Application 

Reason.  Are you sure it is time to move on?  Conflict is a normal occurrence that can be a growing pain.

Reflection.  Do you need a vacation?  Time away will remove you from the stressors and allow you to see the situation clearer.

Response.  Are you corresponding with more than one church search process?  Involving other churches/committees will only complicate an already difficult decision-making process.

 

© Jim Fisher, Ph.D.

Christian Education and Leadership Concepts, LLC.

CEandLC@gmail.com

Fit for the Fight, August 2011


Fit For The Fight - Current Issue

Fit for the Fight 02-2013
Added 6/4/2013 12:02:30 PM

“Pastor, what do you think about leadership?”  February 2013

The myriad usages of  “leadership” often obscure its origination.[1] Etymology reminds us that the meaning finds its roots in the idea of  “guiding, directing, and traveling.”  Consequently, a leader takes someone along on a journey, with a clear destination.


The Leadership Example

Christians seek to be like Him...a servant.  Leading is serving and serving is leading.  The source material for the footprints and fingerprints of Jesus is found in the Bible. Inspiration and direction come from studying Scripture, praying through the revealed Truth.  While there are official titles and positions for leadership, such labels are unnecessary to lead.  Everyone has a circle of influence. 

The use of “lead” and “serve” as synonyms does not diminish the reality of difficulties, disagreements, or debates.  It does mean the presence of a pastoral spirit and an invisible shepherd’s staff.  

People-pleasers

Many “leaders” are survivalists, concerned with popularity over principle.  They “lead” by consensus prodding, when often, the courageous minority is right.  Indeed, a “prophet-deficit” has proven to be unbelievably costly.  The goal of leadership is not to have everyone’s approval, affection, and applause.

Matters of style and strengths are inherently connected to any conversation of leadership.  But, what is said about the substance of leadership?  The source of one’s leadership theology and its implementation/application must be foundationally fixed.  Without such security, the leader will vacillate when the winds of adversity blow.  Such a leader is unreliable, disrespected, and marginalized, even though revered as “successful.”

Personal integrity is humbly bound to a core of convictions, founded and grounded in the Scripture.  Such veracity will garner the respect of most, even amidst divergent views.  Belief and behavior must be congruent.  Convictions must be distinguished from preferences.  Confusing the two will sound an unclear trumpet to all.  

Application

Dictionary.  What dictionary are you using to define and defend your use of “leadership?”   The source may determine the course. 

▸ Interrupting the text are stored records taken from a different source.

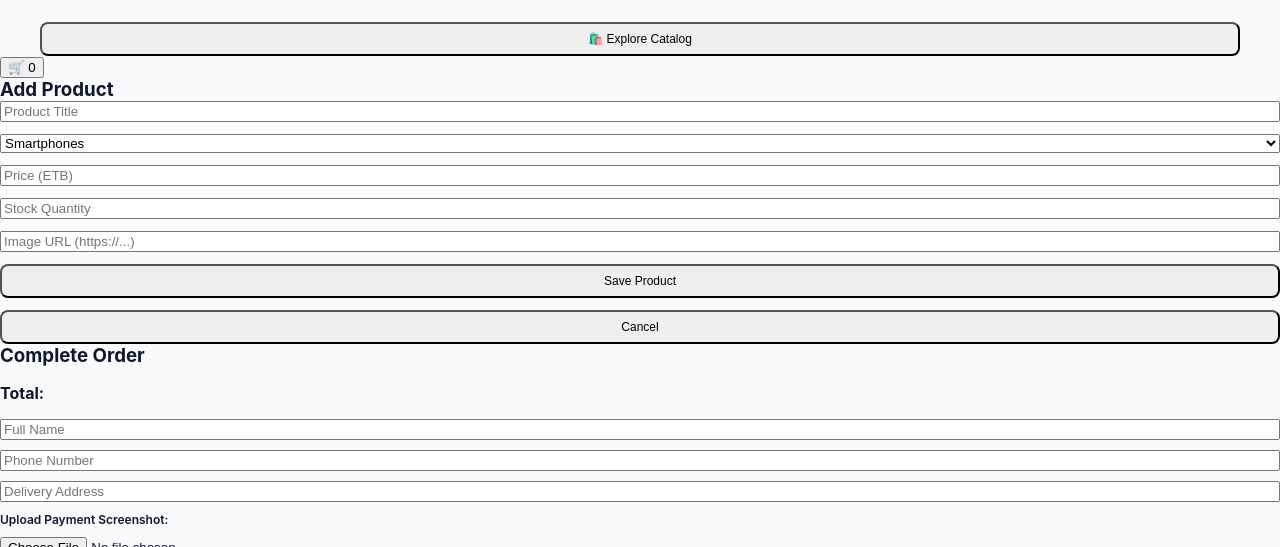
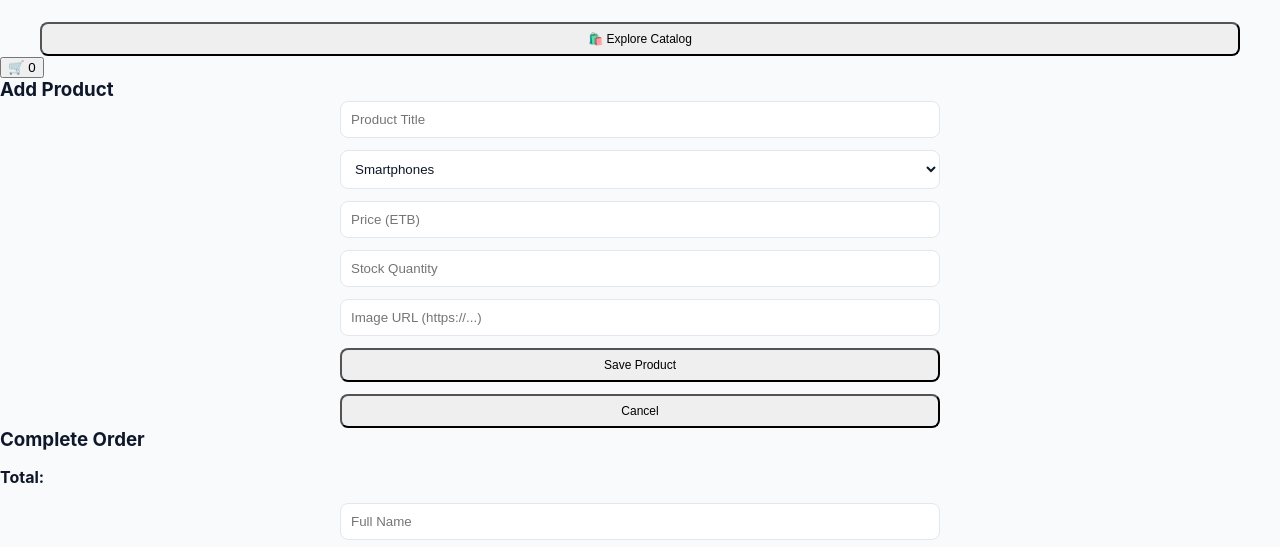
Before and after one commit to xfrrvgtt-max/shopn, a website: page public/index.html in a window 1280 px wide. Shown: the part 206-753 px from the top of the page. Drawn offline with Linux system fonts and the light colour scheme.

Commit message:
Update index.html

```diff
--- a/public/index.html
+++ b/public/index.html
@@ -80,7 +80,6 @@
       white-space: nowrap;
     }
 
-    /* Target ONLY the direct navigation items container if separate, keeping them inline */
     header nav {
       display: flex !important;
       flex-direction: row !important;
@@ -91,11 +90,22 @@
       background: transparent !important;
     }
 
-    /* Prevent full-width blowout on form fields and standalone blocks */
+    /* --- FIX FORM INPUT WIDTHS STRETCHING --- */
+    form, .form-container, div:has(> input), div:has(> select) {
+      max-width: 600px !important;
+      margin-left: auto !important;
+      margin-right: auto !important;
+    }
+
     input:not([type="checkbox"]):not([type="radio"]), select, textarea {
       width: 100% !important;
+      max-width: 100% !important;
       box-sizing: border-box !important;
-      max-width: 100% !important;
+      padding: 10px !important;
+      border-radius: 8px !important;
+      border: 1px solid var(--border-color) !important;
+      background-color: var(--card-bg) !important;
+      color: var(--text-color) !important;
     }
 
     .container {
```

Direction.  Are you drifting away from the Truth?  The wrong book can you lead you away from the Book.  

Discipleship.  Have you forgotten the Great Commission?  Padding your resume by more seats in padded pews is not necessarily obedience. 


© Jim Fisher, Ph.D.  
Christian Education and Leadership Concepts, LLC.   
CEandLC@gmail.com 
Fit for the Fight, February 2013 

 

 [1] Much of the information is taken from the author’s dissertation: The Relationship between Selected Disciplines of Physical Wellness and Spiritual Wellness among Southern Baptist Pastors, 2006.